Climate change has been staining the global environment for decades, resulting in rampant pollution, extreme weather conditions, and perhaps the most concerning issue of all–rising sea levels.
On nearly every coastline globally, flooding is becoming more frequent and severe, storms are becoming more hazardous, and shorelines are eroding at a steady rate.
Even with the many steps that have been taken to lessen the effects of climate change, scientific studies have shown that rising sea levels will nevertheless have a tremendous impact on various global communities as soon as 2050.
What causes sea levels to rise?
The main culprit for rising sea levels is global warming, which causes sea levels to rise in two distinct ways. The primary reason that most people are familiar with is the melting of glaciers and ice sheets, which has added significant volume to the world’s oceans over time. As the globe warms, so too does the temperature of our oceans, further increasing the amount of liquid water on Earth’s surface.
The second cause is people, specifically those people financially benefiting from the fossil fuel industry. According to research out of Harvard, 100 fossil fuel companies contribute to 70% of global carbon dioxide emissions. The people who will suffer the most from this are low-income countries.
Who Is Affected by Rising Sea Levels?
While most coastal areas are widely affected by rising sea levels, one of the greatest tragedies of this climate change is how cultural heritage sites and low-income countries have been affected—and how they will see even more damage in the future.
The African continent is rife with cultural heritage sites along its coasts, particularly in its northern regions, many of which are at risk of being compromised by increasing sea levels. In a study conducted by faculty at the University of East Anglia, University of Cape Town, and other members of the environmental community, it was estimated that rising sea levels may threaten 70% of Africa’s heritage sites by 2050 if there is no severe reduction in carbon emissions sometime soon.
Low-income countries that don’t have the financial resources for coastal infrastructure also suffer from increased flooding and severe weather.

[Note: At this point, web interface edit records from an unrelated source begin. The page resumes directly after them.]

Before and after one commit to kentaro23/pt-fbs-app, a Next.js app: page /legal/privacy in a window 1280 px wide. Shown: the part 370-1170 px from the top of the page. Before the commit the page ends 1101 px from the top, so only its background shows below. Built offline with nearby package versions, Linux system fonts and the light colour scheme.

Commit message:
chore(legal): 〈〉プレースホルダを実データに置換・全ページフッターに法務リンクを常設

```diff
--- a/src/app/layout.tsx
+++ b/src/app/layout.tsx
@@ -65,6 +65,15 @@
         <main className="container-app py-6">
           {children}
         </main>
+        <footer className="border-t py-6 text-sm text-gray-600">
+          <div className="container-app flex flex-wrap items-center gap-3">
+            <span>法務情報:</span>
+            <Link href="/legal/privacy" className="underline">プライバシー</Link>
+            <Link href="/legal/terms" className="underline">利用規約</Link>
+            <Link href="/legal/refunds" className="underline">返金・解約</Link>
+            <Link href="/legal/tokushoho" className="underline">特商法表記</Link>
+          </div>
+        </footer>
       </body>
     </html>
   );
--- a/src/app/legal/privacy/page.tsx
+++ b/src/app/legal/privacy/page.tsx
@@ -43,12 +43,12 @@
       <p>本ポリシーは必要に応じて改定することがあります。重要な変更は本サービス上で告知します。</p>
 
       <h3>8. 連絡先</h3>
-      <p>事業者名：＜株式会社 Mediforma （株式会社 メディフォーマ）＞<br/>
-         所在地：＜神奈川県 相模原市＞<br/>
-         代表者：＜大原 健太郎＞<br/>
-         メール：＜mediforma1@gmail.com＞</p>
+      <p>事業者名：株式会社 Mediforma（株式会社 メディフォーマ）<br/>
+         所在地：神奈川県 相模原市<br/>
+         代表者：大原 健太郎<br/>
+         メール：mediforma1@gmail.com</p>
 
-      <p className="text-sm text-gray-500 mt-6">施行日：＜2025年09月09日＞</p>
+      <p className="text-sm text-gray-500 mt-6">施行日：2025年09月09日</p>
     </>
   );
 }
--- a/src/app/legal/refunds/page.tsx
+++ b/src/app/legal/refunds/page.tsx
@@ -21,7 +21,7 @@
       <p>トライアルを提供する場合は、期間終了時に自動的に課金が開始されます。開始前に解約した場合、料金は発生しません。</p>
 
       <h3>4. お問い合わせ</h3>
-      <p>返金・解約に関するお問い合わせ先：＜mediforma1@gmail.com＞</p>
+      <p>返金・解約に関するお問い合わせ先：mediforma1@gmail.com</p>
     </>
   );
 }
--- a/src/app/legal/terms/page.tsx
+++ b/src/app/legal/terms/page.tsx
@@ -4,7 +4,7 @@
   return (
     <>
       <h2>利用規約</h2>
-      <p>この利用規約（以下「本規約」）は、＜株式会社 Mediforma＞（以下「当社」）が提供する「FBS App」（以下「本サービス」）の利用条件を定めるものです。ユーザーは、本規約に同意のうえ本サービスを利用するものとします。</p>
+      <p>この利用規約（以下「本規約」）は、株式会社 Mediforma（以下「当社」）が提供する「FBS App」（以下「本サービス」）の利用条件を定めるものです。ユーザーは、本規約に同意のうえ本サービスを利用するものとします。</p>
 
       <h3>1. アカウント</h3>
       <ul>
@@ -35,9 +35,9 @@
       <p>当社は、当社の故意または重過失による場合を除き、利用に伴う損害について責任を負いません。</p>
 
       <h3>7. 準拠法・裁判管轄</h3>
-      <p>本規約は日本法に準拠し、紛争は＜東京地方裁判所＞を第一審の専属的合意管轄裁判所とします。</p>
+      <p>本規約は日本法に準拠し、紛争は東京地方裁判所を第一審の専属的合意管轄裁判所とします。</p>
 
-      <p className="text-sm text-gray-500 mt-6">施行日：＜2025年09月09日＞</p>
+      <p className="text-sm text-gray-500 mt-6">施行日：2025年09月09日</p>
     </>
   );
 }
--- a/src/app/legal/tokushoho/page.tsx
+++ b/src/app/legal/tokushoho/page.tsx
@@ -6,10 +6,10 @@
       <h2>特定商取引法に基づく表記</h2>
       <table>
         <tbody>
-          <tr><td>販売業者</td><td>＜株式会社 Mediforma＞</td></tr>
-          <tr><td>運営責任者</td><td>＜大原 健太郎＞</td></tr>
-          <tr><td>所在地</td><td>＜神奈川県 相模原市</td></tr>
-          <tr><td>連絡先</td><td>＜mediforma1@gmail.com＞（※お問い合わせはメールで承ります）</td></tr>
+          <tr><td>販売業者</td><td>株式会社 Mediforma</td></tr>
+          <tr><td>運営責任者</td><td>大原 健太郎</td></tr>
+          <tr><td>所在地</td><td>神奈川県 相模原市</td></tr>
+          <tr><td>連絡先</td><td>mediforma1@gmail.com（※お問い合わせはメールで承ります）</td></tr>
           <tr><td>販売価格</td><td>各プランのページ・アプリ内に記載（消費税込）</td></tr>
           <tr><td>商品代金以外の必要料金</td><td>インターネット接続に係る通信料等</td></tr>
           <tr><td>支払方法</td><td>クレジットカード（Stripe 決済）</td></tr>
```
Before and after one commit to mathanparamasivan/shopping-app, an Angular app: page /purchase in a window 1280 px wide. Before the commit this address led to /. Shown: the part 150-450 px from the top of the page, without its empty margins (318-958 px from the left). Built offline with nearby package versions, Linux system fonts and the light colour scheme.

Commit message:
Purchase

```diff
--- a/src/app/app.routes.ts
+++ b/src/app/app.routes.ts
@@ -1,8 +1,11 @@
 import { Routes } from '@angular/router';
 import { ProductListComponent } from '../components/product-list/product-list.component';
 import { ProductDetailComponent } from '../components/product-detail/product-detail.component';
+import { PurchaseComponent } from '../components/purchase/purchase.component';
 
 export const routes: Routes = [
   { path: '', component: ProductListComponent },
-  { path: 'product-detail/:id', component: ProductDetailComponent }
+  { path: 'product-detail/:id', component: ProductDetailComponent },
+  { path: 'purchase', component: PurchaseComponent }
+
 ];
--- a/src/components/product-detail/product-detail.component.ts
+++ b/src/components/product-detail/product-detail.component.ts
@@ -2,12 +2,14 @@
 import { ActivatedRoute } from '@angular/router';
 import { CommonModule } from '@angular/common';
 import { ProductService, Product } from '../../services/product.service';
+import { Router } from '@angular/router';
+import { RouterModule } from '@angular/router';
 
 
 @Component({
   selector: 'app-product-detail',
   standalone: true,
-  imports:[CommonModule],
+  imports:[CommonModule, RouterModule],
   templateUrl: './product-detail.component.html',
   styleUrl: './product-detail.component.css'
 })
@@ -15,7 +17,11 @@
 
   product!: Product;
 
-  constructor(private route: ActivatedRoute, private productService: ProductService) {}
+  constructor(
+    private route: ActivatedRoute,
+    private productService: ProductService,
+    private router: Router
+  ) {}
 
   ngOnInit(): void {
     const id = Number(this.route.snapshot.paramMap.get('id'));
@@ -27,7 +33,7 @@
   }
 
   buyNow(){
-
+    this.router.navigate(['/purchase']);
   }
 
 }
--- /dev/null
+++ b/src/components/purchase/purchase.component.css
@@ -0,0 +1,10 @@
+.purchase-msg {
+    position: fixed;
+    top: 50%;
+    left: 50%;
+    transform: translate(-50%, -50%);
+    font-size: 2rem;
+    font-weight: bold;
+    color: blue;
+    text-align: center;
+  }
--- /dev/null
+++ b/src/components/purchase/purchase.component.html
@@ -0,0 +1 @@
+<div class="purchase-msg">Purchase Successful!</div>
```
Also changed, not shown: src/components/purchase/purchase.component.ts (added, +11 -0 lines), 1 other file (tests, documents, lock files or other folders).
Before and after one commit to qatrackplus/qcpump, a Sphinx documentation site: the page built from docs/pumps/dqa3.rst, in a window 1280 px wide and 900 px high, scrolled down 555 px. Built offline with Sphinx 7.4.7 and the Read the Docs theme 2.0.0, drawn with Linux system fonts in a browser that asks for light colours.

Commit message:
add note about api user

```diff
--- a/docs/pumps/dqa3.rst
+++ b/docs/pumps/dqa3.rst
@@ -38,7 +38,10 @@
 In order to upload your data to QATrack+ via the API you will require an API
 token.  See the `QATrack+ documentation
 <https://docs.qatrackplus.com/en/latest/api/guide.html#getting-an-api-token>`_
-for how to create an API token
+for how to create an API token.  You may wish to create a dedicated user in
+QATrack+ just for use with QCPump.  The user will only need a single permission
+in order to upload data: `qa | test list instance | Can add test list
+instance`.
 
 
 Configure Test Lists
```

Susmita Dasgupta, the Lead Environmental Economist for the World Bank, conducted a study on the effects of rising sea levels on developing countries in 2007. In her report, Dasgupta provided examples of how certain areas would be affected, with the displacement of 16.7 million people in Bangladesh serving as one of the most extreme scenarios.
What can we do?
The rise in global sea levels is somewhat difficult to ascertain due to various environmental factors, but studies conducted regarding the U.S. coast provide a concerning estimate nonetheless. Studies predict that by 2050, sea levels along the U.S. shoreline will rise 25-30cm, with levels being higher along the Atlantic and Gulf coasts due to greater land subsidence. These levels are likely to be similar or worse in other parts of the world due to warmer climates and less fortified shorelines.
While it will take much more than individual action to curb the progression of rising sea levels, every small contribution still count. Reducing your carbon footprint and lowering your greenhouse gas emission can help prevent the globe from getting even warmer than it already is.
Preserving wetlands and saving trees also allows more water to be absorbed by nature instead of letting it flood residential areas. It’s also important to support legislation that seeks to reduce sea levels and diminish the effects of climate change, as new laws can create sweeping changes for a whole community.
Earth is our home, and it’s our responsibility to protect it and keep it habitable for future generations. If we hold ourselves and others accountable for the effects of climate change, in time, we can foster a world that treats us as well as we treat it.
Feature Photo by Denys Nevozhai on Unsplash